Pictures appear among the records. Write out all else exactly as it stands.

┄┄┄┄┄┄┄┄┄┄

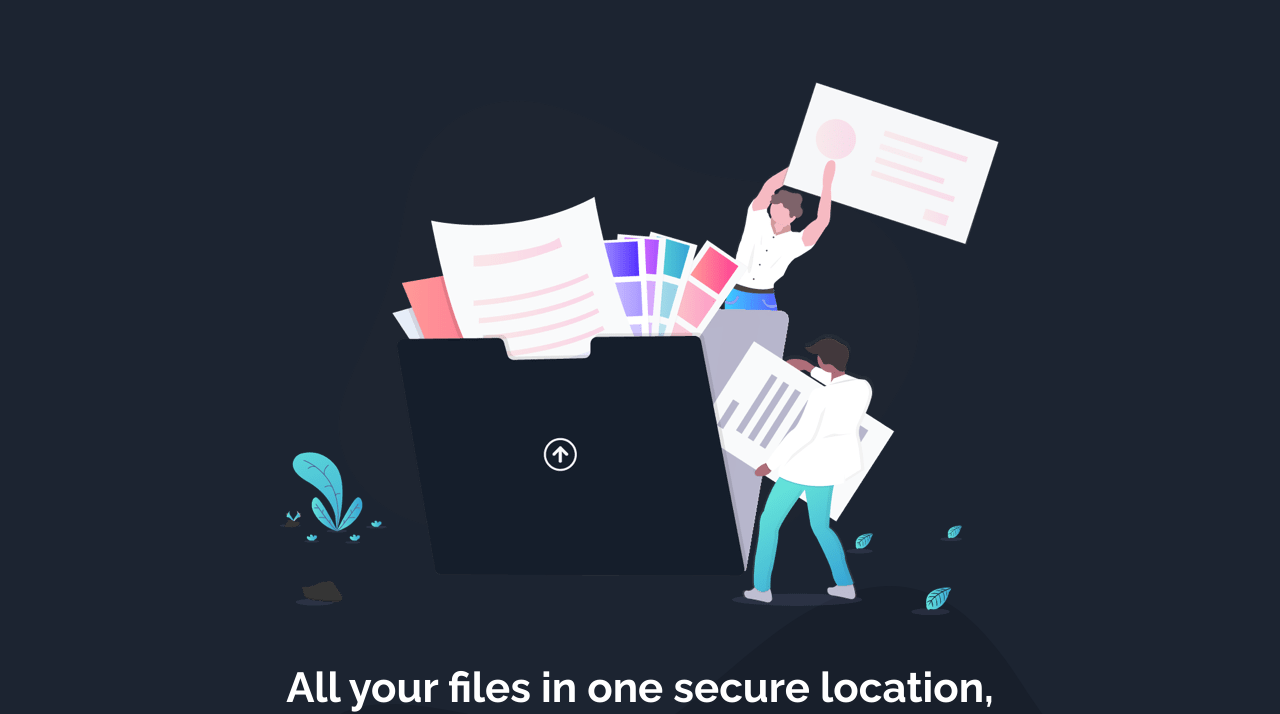
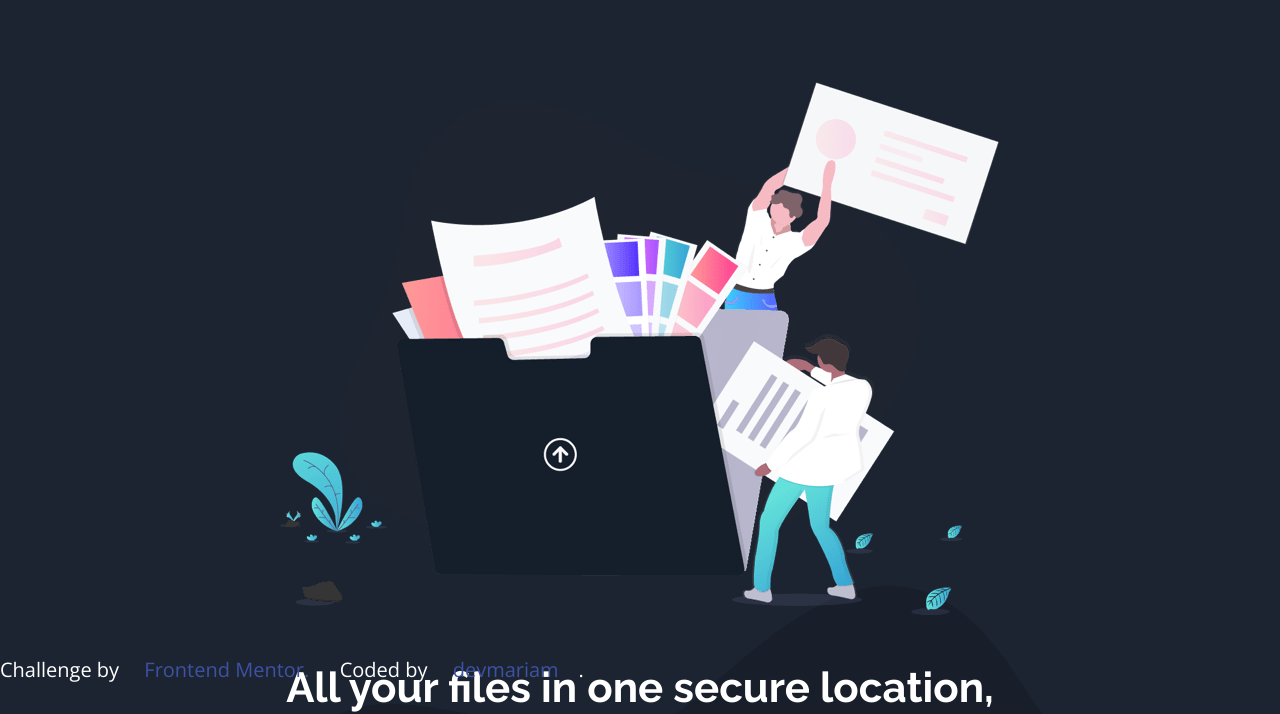
Before and after one commit to Marrockx/fylo-dark-theme-landing-page, a plain HTML site: page index.html in a window 1280 px wide. Shown: the part 104-818 px from the top of the page. Drawn offline with nearby package versions, Linux system fonts and the light colour scheme.

Commit message:
footer-edit

```diff
--- a/css/style.css
+++ b/css/style.css
@@ -273,10 +273,13 @@ main #email-sign-up-form .button{
 
 /* FOOTER */
 
+footer{
+	height: 200px;
+}
+
 .main-footer{
 	background-color: hsl(216, 53%, 9%);
 	padding-top: 50px;
-	position: relative;
 }
 
 footer .footer-content{
@@ -288,8 +291,8 @@ footer .footer-content{
 }
 
 footer .footer-content .footer-location{
-	position: relative;
 	width: 25%;
+
 
 }
 
@@ -303,7 +306,6 @@ footer .footer-content .footer-location{
 }
 
 #fylo-location p{
-	position: absolute;
 	display: inline;
 	top: 0;
 	left:0;
@@ -357,8 +359,17 @@ footer a:hover{
 	height: 32px;
 	width: 32px;
 	border-radius: 60px;
-	margin-left: 10px;
+
 }
+
+.frontendmentor-footer{
+	position: fixed;
+	bottom: 20px;
+	height: 20px;
+}
+
+.attribution { font-size: 20px; text-align: center; }
+.attribution a { color: hsl(228, 45%, 44%); }
 
 /* MEDIA QUERIES */
 
--- a/index.html
+++ b/index.html
@@ -12,11 +12,6 @@
 
   <link rel="stylesheet" href="https://use.fontawesome.com/releases/v5.0.7/css/all.css">
 
-  <!-- Feel free to remove these styles or customise in your own stylesheet 👍 -->
-  <style>
-    .attribution { font-size: 11px; text-align: center; }
-    .attribution a { color: hsl(228, 45%, 44%); }
-  </style>
 </head>
 <body>
 
@@ -257,8 +252,8 @@
 
 <div class="frontendmentor-footer">
   <p class="attribution">
-    Challenge by <a href="https://www.frontendmentor.io?ref=challenge" target="_blank">Frontend Mentor</a>.
-    Coded by <a href="#">Your Name Here</a>.
+    Challenge by <a href="https://www.frontendmentor.io?ref=challenge" target="_blank">Frontend Mentor.</a>.
+    Coded by <a href="https://github.com/marrockx" target="_blank">devmariam</a>.
   </p></div>
 </footer>
 </body>
```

┄┄┄┄┄┄┄┄┄┄

▸ **ANSWER TO THIS EXERCISE**:
Before and after one commit to Marrockx/fylo-dark-theme-landing-page, a plain HTML site: page index.html in a window 1280 px wide. Shown: the part 104-818 px from the top of the page. Drawn offline with nearby package versions, Linux system fonts and the light colour scheme.

Commit message:
footer-edit

```diff
--- a/css/style.css
+++ b/css/style.css
@@ -273,10 +273,13 @@ main #email-sign-up-form .button{
 
 /* FOOTER */
 
+footer{
+	height: 200px;
+}
+
 .main-footer{
 	background-color: hsl(216, 53%, 9%);
 	padding-top: 50px;
-	position: relative;
 }
 
 footer .footer-content{
@@ -288,8 +291,8 @@ footer .footer-content{
 }
 
 footer .footer-content .footer-location{
-	position: relative;
 	width: 25%;
+
 
 }
 
@@ -303,7 +306,6 @@ footer .footer-content .footer-location{
 }
 
 #fylo-location p{
-	position: absolute;
 	display: inline;
 	top: 0;
 	left:0;
@@ -357,8 +359,17 @@ footer a:hover{
 	height: 32px;
 	width: 32px;
 	border-radius: 60px;
-	margin-left: 10px;
+
 }
+
+.frontendmentor-footer{
+	position: fixed;
+	bottom: 20px;
+	height: 20px;
+}
+
+.attribution { font-size: 20px; text-align: center; }
+.attribution a { color: hsl(228, 45%, 44%); }
 
 /* MEDIA QUERIES */
 
--- a/index.html
+++ b/index.html
@@ -12,11 +12,6 @@
 
   <link rel="stylesheet" href="https://use.fontawesome.com/releases/v5.0.7/css/all.css">
 
-  <!-- Feel free to remove these styles or customise in your own stylesheet 👍 -->
-  <style>
-    .attribution { font-size: 11px; text-align: center; }
-    .attribution a { color: hsl(228, 45%, 44%); }
-  </style>
 </head>
 <body>
 
@@ -257,8 +252,8 @@
 
 <div class="frontendmentor-footer">
   <p class="attribution">
-    Challenge by <a href="https://www.frontendmentor.io?ref=challenge" target="_blank">Frontend Mentor</a>.
-    Coded by <a href="#">Your Name Here</a>.
+    Challenge by <a href="https://www.frontendmentor.io?ref=challenge" target="_blank">Frontend Mentor.</a>.
+    Coded by <a href="https://github.com/marrockx" target="_blank">devmariam</a>.
   </p></div>
 </footer>
 </body>
```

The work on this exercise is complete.